But I’m warning you, last night was crazy. Or as the kids say these days “cray”.

Yeah, “ish” got “cray” last night.

Lets hit the links.

Thursday’s Top Games:
7:00 p.m. – No. 22 Michigan State @ Iowa
7:00 p.m. – Miami (Fl.) @ North Carolina
7:00 p.m. – Old Dominion @ George Mason (NBC Sports Network)
7:00 p.m. – Temple @ Xavier
8:00 p.m. – Southeast Missouri State @ Belmont
9:00 p.m. – No. 4 Arizona @ Oregon
9:00 p.m. – UMass @ Saint Louis
9:30 p.m. – UCLA @ Utah
10:00 p.m. – Santa Clara @ Loyola Marymount
11:00 p.m. – Saint Mary’s @ No. 9 Gonzaga
11:30 p.m. – Arizona State @ Oregon State
 
 
Read of the Day:
I love behind-the-scenes journal entries, and Rush the Court’s Danny Connor’s got an exclusive look at a day in the life of a Drexel Dragon. Sure the team is struggling, but this look at the daily grind is a great way to start your day. (Rush The Court)
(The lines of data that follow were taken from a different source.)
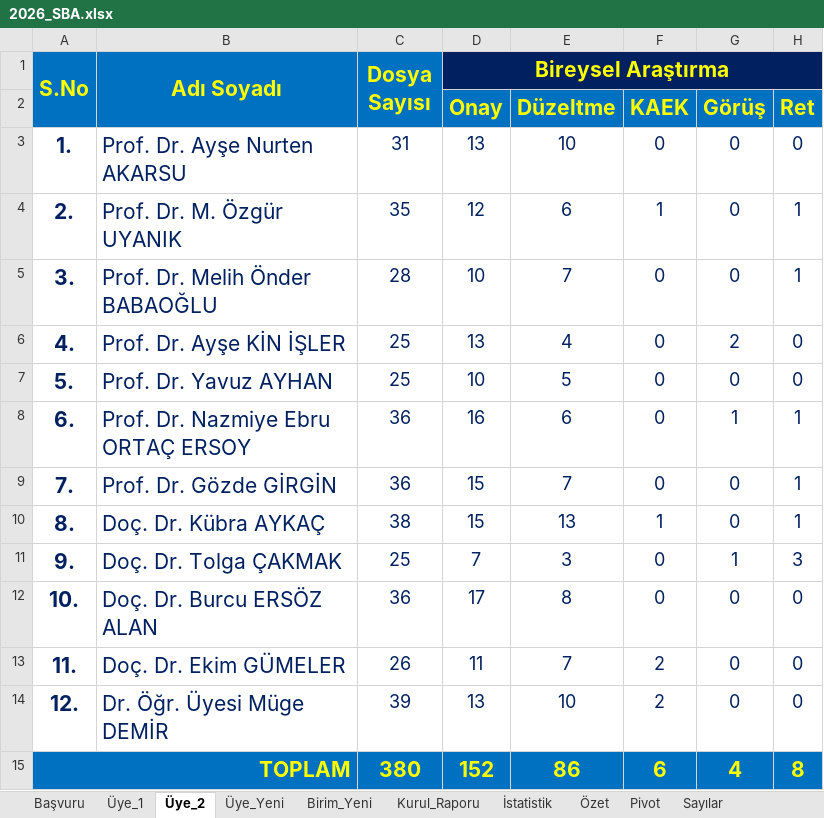
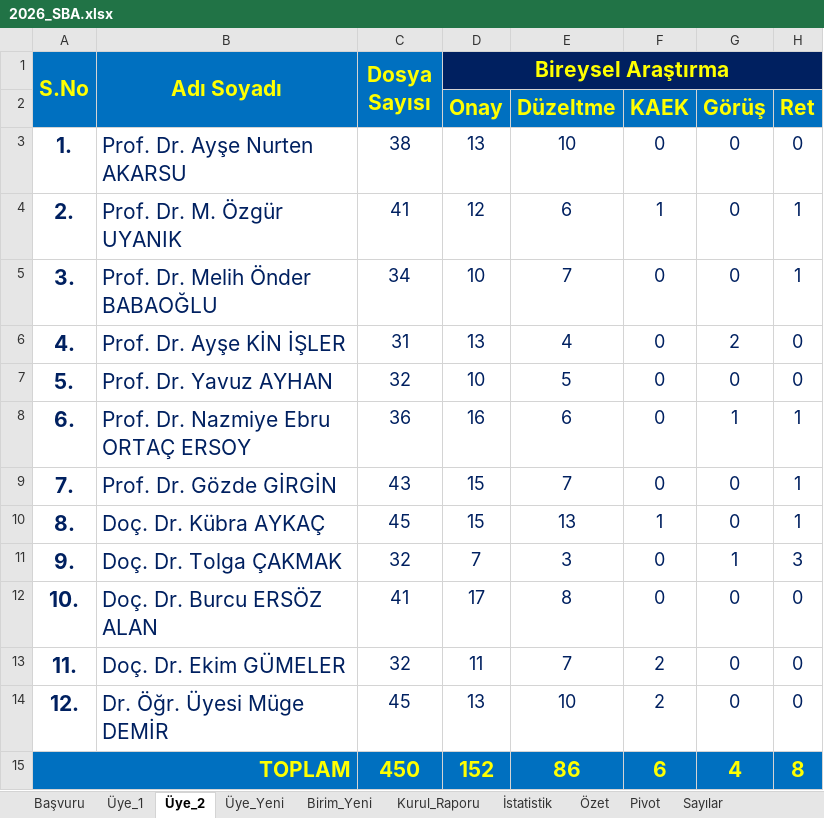
Before and after one commit to MahsuniTurkatar/sba-analiz, an Excel workbook: 2026_SBA.xlsx, sheet Üye_2, drawn as a sheet; only a part is shown; values as stored, in another font and other column widths than the file's, no borders; conditional formats not drawn; the diff covers the shown part only; the diff names each change by its address in the sheet, - before the commit and + after, or states it on an @@ line.

```diff
--- a/2026_SBA.xlsx (sheet Üye_2)
+++ b/2026_SBA.xlsx (sheet Üye_2)
-C3 (Dosya Sayısı): 31
+C3 (Dosya Sayısı): 38
-C4 (Dosya Sayısı): 35
+C4 (Dosya Sayısı): 41
-C5 (Dosya Sayısı): 28
+C5 (Dosya Sayısı): 34
-C6 (Dosya Sayısı): 25
+C6 (Dosya Sayısı): 31
-C7 (Dosya Sayısı): 25
+C7 (Dosya Sayısı): 32
-C9 (Dosya Sayısı): 36
+C9 (Dosya Sayısı): 43
-C10 (Dosya Sayısı): 38
+C10 (Dosya Sayısı): 45
-C11 (Dosya Sayısı): 25
+C11 (Dosya Sayısı): 32
-C12 (Dosya Sayısı): 36
+C12 (Dosya Sayısı): 41
-C13 (Dosya Sayısı): 26
+C13 (Dosya Sayısı): 32
-C14 (Dosya Sayısı): 39
+C14 (Dosya Sayısı): 45
-C15 (Dosya Sayısı): 380
+C15 (Dosya Sayısı): 450
```
Also changed, not shown: 1 added row, 1 removed row and 4 edited cells elsewhere in this sheet, sheet Pivot, sheet Özet, sheet Başvuru, sheet Üye_1, sheet Word_Gündem, sheet İstatistik, 1 more sheet, formulas that keep their value.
Andy Glockner drops his first “Bubble Watch” of the season. I don’t always read bracket predictions, but when I do, I read “Bubble Watch”. (Sports Illustrated)
 
 
Top Stories:
Late Night Snacks: Wednesday proves why conference play is unmatched: Last night may have been the best night of hoops we’ve seen all season. All the scores and summaries can be found in “Late Night Snacks

CBT Podcast: Fighting for attention in the Big East, Pac-12, Big-Ten and A-10: With college football season coming to an end, Rob Dauster and I run through some of the major conferences and discuss which teams on the outside looking in might be able to break out through.

Boise State hands Wyoming their first loss on a buzzer-beater: Think about this. The Broncos defeated an undefeated, top-25 team on the road all while missing four player due to suspension. The win came on a buzzer-beating 3-pointer by Jeff Elloriaga. This is the same Boise State team that went into Omaha and knocked off a ranked Creighton team in November.

Words cannot describe Jamaal Franklin’s dunk against Fresno State (VIDEO): Early in the second half of a close ball game, Jamaal Franklin finished a fast break by tossing himself an ally-oop from behind the 3-point line. Normal human beings can’t do that. Normal human beings wouldn’t even think of doing that. Jamaal Franklin clearly isn’t normal.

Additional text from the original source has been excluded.